Perspective is one of those things that can make or break a paragraph, chapter, or even an entire book if done poorly enough. Readers may not know how to articulate why they dislike a particular passage when perspective is wrong, but they will know immediately when it is wrong.
I think of it like this: As the Author, I have the documentary view of events, people, places, and things in my head (and hopefully squirreled away in multiple notebooks and other locations). I know everything about what happens, when it happens, and who did it. I’m the guy who has figured out what all the cards are inside the envelope in a game of Clue. Readers are the other players who have an incomplete chart of who did what when and with what weapon.
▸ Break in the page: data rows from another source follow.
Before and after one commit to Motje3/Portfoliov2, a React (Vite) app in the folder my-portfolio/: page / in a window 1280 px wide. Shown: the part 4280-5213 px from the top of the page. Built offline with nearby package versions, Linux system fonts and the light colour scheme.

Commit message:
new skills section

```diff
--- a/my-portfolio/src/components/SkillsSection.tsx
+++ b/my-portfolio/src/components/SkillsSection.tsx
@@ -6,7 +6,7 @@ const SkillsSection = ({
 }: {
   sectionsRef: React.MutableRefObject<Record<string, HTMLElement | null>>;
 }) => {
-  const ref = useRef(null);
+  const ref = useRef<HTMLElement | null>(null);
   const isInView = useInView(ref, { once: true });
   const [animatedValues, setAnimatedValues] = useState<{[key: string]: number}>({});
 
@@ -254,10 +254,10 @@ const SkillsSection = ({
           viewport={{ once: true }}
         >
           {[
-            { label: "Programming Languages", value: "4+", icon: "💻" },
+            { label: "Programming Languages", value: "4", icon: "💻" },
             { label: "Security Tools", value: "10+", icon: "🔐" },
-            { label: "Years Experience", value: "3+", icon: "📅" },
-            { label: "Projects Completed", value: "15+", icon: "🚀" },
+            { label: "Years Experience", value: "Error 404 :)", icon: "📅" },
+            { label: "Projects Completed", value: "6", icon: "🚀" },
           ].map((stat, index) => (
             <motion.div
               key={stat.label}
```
As the author, it is my solemn duty to never, ever, reveal the documentary view to anyone.
The reader only having a limited view of what is really going on is crucial to good storytelling!
I’ve met a lot of people who think perspective is just “the point of view of the narrator” and that’s sort of it. But that’s like saying that a Bugati Veyron is “a car”. It does not do the concept justice in either case.
Ever bitten into a piece of meat and thought, “Hey, there’s something off here but I don’t know what it is.” When a reader dives into a chapter with a perspective problem, they get the same feeling. They know something’s off but don’t know why. Chances are they’ve just been given too much information via the narrator – the author has revealed bits of the documentary view and ruined the perspective.
Every human being views the world through a set of filters. These filters are built up over time through our experiences, our emotions, and our memories. These filters make it so that if one of us sees a guy clutching a bag running down the street, we think he’s stolen something and is evading the cops while someone else assumes he’s trying not to miss his bus. One person might see a friendly happy clown and the entire experience would be narrated positively but someone else, traumatized as a child at a circus, might have a narrative of tortured, inner turmoil.
In any given scene, the narrator sits inside one brain and one brain only (with few well-done exceptions). From his perch within that one subject’s brain, that narrator must tell the story through the filters of that person, including their views, their prejudices, their assumptions, and their entire lifetime of experiences. Anything else comes off as rigid, boring, lifeless narration rather than good storytelling.
I recently read the first book in the Night Angel trilogy by Brent Weeks and was struck by the sheer mastery of perspective in that book. Each character had all kinds of emotional and physical baggage and tons of experiences and those experiences clearly govern the character’s actions, motivations, and the perspective of the narration. This book is a clear example of how good use of perspective made a good book great.